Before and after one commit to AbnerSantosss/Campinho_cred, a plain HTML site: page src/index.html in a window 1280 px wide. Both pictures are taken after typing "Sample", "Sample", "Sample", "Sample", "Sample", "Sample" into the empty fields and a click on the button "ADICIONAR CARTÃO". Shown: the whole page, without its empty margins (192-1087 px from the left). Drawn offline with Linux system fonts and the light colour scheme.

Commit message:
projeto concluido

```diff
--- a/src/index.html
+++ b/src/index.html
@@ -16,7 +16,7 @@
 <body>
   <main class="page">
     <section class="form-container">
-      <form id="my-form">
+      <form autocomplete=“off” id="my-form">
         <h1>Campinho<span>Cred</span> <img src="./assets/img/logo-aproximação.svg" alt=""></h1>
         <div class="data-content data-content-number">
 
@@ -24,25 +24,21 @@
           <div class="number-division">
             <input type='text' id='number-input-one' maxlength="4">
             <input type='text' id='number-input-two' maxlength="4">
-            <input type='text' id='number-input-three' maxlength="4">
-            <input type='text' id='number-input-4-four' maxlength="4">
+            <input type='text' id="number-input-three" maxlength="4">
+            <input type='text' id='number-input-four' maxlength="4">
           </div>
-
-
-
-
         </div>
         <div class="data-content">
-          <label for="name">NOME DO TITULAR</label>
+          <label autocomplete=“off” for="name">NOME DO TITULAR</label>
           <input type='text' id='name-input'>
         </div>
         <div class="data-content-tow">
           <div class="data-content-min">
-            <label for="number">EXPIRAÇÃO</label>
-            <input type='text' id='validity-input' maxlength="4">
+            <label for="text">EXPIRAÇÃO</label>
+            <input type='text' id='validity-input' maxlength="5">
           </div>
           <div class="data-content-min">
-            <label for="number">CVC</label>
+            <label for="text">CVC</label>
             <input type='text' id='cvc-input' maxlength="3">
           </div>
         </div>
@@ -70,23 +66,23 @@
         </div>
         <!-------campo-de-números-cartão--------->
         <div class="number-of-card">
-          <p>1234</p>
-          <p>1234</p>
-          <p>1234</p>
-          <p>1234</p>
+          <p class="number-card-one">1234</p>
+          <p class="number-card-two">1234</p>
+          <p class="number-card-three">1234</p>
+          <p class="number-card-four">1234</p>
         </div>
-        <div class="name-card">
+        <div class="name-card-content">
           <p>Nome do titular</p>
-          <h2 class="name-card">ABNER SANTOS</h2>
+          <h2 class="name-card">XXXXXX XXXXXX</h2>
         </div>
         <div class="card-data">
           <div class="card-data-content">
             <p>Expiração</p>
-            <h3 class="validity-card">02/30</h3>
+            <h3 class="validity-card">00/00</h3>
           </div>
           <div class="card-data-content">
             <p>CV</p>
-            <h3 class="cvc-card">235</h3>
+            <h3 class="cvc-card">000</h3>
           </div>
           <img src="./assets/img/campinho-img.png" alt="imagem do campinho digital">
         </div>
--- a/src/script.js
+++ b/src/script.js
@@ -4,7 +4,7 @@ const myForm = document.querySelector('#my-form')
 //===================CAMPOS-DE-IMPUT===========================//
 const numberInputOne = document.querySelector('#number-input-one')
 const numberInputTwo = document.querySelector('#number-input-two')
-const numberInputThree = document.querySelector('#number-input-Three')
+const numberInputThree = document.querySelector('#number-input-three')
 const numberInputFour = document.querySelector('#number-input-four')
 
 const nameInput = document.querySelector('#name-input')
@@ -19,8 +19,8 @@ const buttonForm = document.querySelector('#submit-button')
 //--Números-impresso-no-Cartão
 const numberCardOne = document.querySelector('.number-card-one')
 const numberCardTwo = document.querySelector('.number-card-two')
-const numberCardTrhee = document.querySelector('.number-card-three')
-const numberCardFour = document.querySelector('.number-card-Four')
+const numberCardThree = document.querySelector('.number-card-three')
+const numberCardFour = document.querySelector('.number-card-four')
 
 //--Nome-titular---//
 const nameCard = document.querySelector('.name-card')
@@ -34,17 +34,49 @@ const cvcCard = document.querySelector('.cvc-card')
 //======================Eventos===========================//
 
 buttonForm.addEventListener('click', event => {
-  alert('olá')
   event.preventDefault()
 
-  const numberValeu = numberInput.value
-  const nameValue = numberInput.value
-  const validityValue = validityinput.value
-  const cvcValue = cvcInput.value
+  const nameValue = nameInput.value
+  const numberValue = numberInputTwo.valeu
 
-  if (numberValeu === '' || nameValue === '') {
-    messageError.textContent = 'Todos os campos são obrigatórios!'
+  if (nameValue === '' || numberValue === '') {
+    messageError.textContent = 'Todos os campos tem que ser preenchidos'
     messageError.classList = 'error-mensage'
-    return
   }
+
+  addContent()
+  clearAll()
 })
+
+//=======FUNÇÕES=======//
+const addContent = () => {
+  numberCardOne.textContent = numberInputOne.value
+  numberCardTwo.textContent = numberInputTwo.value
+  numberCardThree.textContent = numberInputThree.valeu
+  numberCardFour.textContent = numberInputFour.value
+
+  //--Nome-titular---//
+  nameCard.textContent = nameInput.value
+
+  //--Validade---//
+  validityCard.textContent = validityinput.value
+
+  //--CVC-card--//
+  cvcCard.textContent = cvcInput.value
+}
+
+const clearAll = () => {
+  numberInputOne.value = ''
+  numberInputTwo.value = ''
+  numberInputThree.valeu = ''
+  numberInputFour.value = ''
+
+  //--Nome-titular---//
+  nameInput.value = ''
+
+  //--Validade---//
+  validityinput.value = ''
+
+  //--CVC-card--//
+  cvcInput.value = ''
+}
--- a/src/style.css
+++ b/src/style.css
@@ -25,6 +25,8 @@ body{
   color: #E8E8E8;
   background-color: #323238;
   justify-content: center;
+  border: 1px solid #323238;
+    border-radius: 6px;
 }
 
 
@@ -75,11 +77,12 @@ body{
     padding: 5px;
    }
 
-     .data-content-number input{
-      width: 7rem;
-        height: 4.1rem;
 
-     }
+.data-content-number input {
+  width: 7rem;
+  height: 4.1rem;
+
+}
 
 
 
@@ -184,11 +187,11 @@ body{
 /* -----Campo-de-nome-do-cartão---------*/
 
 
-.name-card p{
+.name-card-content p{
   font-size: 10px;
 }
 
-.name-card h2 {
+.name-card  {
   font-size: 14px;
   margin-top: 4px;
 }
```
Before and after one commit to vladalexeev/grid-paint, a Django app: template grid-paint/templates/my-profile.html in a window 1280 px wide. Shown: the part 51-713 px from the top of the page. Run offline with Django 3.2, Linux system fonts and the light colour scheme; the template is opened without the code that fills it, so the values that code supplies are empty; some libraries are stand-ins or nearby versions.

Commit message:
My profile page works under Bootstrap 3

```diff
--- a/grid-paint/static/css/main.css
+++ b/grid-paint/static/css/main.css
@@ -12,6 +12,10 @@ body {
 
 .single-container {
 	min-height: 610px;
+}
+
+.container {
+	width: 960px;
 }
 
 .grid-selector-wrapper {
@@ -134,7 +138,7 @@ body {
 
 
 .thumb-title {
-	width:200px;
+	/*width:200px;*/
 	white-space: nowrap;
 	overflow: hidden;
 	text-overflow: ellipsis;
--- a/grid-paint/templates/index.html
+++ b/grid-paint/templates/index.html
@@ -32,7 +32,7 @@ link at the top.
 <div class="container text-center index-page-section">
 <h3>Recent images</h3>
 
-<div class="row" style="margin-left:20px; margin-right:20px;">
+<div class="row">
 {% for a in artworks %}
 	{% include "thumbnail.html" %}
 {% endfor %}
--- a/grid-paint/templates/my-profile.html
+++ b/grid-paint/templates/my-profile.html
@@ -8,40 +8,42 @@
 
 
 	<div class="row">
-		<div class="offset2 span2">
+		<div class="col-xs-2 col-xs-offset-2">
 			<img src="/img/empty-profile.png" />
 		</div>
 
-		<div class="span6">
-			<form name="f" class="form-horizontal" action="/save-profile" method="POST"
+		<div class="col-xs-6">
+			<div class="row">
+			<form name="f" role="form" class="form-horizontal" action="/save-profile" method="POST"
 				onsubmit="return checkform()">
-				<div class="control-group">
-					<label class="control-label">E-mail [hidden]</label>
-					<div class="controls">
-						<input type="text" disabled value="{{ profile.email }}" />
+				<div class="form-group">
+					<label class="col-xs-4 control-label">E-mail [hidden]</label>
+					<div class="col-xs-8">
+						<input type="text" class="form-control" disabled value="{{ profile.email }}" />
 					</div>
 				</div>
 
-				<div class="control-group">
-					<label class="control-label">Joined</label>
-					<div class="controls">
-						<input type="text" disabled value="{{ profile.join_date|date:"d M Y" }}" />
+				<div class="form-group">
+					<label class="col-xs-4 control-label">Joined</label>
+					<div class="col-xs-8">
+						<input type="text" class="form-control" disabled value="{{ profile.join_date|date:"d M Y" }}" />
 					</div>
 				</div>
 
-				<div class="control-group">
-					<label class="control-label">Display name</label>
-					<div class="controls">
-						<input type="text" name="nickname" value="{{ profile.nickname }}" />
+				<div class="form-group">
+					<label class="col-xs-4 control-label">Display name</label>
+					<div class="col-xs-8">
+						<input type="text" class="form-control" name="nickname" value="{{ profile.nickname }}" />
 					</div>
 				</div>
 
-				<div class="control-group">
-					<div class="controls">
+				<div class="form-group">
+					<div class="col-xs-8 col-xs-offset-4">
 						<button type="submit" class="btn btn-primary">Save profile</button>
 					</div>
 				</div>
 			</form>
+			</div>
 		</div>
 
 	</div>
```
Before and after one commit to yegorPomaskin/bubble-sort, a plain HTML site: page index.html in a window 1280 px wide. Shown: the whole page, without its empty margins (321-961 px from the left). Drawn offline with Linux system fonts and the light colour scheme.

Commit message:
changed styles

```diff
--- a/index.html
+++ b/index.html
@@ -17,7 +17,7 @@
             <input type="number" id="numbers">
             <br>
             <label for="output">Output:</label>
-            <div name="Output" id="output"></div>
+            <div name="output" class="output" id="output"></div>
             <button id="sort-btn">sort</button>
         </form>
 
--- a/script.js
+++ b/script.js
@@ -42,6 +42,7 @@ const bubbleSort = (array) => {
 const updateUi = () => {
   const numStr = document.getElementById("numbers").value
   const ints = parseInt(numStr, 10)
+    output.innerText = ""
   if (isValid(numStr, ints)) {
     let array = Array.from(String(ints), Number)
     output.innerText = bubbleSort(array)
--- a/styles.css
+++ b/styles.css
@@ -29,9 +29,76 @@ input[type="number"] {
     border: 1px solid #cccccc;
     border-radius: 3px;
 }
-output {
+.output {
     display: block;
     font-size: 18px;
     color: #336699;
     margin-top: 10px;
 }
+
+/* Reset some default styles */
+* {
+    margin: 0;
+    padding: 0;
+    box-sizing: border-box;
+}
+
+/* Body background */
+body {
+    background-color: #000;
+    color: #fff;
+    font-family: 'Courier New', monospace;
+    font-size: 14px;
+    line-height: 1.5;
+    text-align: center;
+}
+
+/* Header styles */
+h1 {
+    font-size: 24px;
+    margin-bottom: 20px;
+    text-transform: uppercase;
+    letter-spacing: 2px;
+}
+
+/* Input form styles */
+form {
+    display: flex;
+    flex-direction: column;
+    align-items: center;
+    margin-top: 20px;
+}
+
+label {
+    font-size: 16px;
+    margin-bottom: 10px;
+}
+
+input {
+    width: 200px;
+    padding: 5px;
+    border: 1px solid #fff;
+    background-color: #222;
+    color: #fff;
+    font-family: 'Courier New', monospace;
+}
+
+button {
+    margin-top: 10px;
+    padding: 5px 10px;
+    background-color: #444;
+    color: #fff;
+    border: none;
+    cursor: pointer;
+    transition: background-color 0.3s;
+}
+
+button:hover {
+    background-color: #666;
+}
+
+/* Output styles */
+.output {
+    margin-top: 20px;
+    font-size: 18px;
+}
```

++++

Task to carry out: If a line in the listing holds the word "textContent", list that line.

Exercise output:
-    messageError.textContent = 'Todos os campos são obrigatórios!'
+    messageError.textContent = 'Todos os campos tem que ser preenchidos'
+  numberCardOne.textContent = numberInputOne.value
+  numberCardTwo.textContent = numberInputTwo.value
+  numberCardThree.textContent = numberInputThree.valeu
+  numberCardFour.textContent = numberInputFour.value
+  nameCard.textContent = nameInput.value
+  validityCard.textContent = validityinput.value
+  cvcCard.textContent = cvcInput.value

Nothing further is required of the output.